State and federal laws may affect whether you will profit as a landlord. 

Habitability laws 

The California laws regarding the state of your property mention many elements specifically. For example, your roof, walls, windows and doors must provide protection from the weather and be waterproof. Electrical, plumbing, heating and utility systems must all be in working order and up to code. Meeting the requirements can result in hefty expenses. 

Taxes 

Expenses can benefit you when it comes to taxes, though. The IRS requires landlords to pay taxes on rental property income, but you can deduct the expenses. Save all documentation such as receipts, financial statements, etc., so that you can fully and accurately list expenses such as the following: 

  • Advertising 
  • Travel 
  • Maintenance and cleaning 
  • Management fees 
  • Commissions 
  • Insurance 
  • Taxes 
  • Utilities 

Although you can deduct repair expenses, deductions do not include upgrades and renovations. However, a property improvement can still benefit you on your taxes through your depreciation deduction. 

Rent control 

The Tenant Protection Act of 2019 that went into effect at the beginning of this year may have you worried. The law caps rent increases to 5% per year plus the local inflation rate. Limiting the amount you can raise the rent on your properties each year benefits the renter, not you. In fact, you may even find yourself losing money on a valuable property that an established renter has occupied for years. 

The good news is that there are exceptions. For example, the law does not apply to single-family residences or condos unless the owner is a corporation or an investment trust. If you own a duplex and live in one of the units, you are also exempt. However, if you own apartments or other multifamily buildings, you are likely subject to rental increase limits unless your buildings are new construction. The law does not apply for the first 15 years after you have received the initial certificate of occupancy. 

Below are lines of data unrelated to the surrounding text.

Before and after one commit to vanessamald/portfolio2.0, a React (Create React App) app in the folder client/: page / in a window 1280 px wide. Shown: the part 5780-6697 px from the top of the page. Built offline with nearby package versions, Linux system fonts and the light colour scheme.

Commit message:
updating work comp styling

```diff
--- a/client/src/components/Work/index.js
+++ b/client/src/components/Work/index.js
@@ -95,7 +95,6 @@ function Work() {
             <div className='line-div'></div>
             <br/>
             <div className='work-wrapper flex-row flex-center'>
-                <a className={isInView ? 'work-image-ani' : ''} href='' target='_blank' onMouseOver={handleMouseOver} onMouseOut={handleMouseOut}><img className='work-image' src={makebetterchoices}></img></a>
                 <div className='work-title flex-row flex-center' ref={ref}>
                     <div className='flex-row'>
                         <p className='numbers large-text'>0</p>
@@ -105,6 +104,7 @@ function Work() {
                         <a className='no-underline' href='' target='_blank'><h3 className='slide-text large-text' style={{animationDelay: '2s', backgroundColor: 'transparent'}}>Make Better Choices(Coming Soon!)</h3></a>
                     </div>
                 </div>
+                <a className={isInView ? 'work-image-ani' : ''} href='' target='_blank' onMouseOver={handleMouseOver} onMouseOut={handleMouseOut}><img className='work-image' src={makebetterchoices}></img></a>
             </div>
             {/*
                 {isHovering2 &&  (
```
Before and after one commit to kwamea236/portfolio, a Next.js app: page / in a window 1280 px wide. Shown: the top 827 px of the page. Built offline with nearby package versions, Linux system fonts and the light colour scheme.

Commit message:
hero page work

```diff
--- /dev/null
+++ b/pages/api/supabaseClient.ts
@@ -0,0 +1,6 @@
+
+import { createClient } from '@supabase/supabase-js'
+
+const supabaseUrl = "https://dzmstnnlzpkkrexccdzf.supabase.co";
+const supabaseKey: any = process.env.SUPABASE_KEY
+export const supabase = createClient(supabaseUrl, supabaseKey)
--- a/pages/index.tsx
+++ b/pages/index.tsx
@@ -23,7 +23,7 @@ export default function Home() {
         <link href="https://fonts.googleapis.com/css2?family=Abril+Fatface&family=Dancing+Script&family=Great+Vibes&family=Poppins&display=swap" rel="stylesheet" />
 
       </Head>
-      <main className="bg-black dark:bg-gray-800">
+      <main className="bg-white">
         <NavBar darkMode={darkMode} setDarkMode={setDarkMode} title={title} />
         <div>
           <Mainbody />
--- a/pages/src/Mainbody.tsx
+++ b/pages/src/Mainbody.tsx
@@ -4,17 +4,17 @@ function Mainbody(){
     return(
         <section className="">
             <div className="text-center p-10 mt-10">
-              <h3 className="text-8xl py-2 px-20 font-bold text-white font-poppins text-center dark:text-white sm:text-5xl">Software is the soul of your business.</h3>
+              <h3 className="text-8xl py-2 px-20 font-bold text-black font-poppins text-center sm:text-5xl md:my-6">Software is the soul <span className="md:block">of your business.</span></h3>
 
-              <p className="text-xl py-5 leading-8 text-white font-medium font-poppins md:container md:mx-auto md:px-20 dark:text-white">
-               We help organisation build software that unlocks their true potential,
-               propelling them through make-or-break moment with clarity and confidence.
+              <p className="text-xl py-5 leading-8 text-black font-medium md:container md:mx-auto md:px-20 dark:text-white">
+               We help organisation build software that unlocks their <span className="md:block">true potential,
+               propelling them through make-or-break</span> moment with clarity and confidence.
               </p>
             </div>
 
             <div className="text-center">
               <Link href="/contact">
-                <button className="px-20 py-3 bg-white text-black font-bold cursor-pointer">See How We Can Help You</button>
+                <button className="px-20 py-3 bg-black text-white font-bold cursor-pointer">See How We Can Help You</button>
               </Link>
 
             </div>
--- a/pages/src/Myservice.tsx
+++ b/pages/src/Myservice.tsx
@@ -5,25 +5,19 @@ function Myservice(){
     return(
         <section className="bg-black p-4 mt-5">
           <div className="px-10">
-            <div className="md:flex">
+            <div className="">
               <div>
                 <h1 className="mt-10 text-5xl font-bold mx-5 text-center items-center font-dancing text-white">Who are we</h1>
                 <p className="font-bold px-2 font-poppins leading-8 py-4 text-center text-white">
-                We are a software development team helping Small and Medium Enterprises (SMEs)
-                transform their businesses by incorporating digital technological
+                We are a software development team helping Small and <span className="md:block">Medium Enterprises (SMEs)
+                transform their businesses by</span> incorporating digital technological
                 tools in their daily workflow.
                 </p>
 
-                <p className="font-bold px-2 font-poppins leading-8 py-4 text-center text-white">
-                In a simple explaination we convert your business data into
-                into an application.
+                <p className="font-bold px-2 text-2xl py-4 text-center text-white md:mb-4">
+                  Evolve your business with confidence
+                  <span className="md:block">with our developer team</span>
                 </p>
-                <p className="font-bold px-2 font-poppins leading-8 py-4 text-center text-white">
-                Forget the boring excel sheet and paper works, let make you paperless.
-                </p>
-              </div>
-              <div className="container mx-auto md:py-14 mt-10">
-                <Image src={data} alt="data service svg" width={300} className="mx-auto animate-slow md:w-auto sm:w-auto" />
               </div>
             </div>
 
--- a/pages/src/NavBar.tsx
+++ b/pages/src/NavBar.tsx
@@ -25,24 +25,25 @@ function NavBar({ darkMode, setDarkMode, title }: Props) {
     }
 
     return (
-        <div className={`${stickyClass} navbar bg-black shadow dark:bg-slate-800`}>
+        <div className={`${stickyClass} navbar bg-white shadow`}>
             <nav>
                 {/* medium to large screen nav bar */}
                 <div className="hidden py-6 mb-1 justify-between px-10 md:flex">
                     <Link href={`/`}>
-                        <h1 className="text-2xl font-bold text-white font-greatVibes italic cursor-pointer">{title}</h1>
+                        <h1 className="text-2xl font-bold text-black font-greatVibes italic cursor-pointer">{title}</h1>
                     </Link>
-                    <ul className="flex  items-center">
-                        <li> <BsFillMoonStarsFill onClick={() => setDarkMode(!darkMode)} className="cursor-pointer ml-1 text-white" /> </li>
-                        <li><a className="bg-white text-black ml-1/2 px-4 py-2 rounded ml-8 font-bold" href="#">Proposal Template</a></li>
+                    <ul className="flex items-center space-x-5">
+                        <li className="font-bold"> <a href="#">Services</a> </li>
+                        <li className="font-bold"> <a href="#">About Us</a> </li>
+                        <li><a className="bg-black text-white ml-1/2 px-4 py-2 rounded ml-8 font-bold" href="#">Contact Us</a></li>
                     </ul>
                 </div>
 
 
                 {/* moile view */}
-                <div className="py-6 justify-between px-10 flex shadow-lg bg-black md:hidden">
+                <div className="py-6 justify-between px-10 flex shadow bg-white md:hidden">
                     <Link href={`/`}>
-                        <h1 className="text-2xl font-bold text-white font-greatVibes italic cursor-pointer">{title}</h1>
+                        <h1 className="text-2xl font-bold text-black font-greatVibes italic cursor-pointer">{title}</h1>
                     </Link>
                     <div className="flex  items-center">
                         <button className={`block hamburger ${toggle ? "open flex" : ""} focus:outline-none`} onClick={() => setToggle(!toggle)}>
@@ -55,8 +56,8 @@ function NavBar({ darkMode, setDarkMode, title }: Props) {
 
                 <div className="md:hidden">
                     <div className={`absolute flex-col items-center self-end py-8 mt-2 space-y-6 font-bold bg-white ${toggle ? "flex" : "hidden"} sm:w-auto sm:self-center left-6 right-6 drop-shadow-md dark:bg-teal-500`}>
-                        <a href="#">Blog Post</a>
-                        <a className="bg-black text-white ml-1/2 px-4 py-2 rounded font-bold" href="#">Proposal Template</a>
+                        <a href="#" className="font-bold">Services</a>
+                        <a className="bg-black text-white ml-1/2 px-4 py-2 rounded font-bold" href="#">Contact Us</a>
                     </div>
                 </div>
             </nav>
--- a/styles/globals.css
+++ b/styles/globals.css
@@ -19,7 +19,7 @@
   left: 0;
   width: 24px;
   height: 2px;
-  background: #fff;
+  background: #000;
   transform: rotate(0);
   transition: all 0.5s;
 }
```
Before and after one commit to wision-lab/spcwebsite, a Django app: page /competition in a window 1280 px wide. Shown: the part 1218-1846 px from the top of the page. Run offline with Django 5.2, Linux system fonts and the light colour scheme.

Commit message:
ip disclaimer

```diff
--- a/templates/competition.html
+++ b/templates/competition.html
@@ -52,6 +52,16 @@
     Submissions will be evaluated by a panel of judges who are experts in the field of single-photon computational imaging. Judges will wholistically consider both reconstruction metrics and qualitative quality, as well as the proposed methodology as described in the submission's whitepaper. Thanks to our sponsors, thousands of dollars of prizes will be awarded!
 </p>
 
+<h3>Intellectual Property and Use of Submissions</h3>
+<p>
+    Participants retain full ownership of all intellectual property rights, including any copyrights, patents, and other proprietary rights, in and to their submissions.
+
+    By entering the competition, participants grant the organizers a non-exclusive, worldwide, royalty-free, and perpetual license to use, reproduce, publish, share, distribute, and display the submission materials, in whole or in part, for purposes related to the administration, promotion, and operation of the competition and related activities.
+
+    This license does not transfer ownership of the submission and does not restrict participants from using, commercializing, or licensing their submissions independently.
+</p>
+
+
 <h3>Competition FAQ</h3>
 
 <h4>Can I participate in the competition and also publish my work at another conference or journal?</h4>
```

If your renters move out, you can raise your rate to the current market rent prices for the next renter.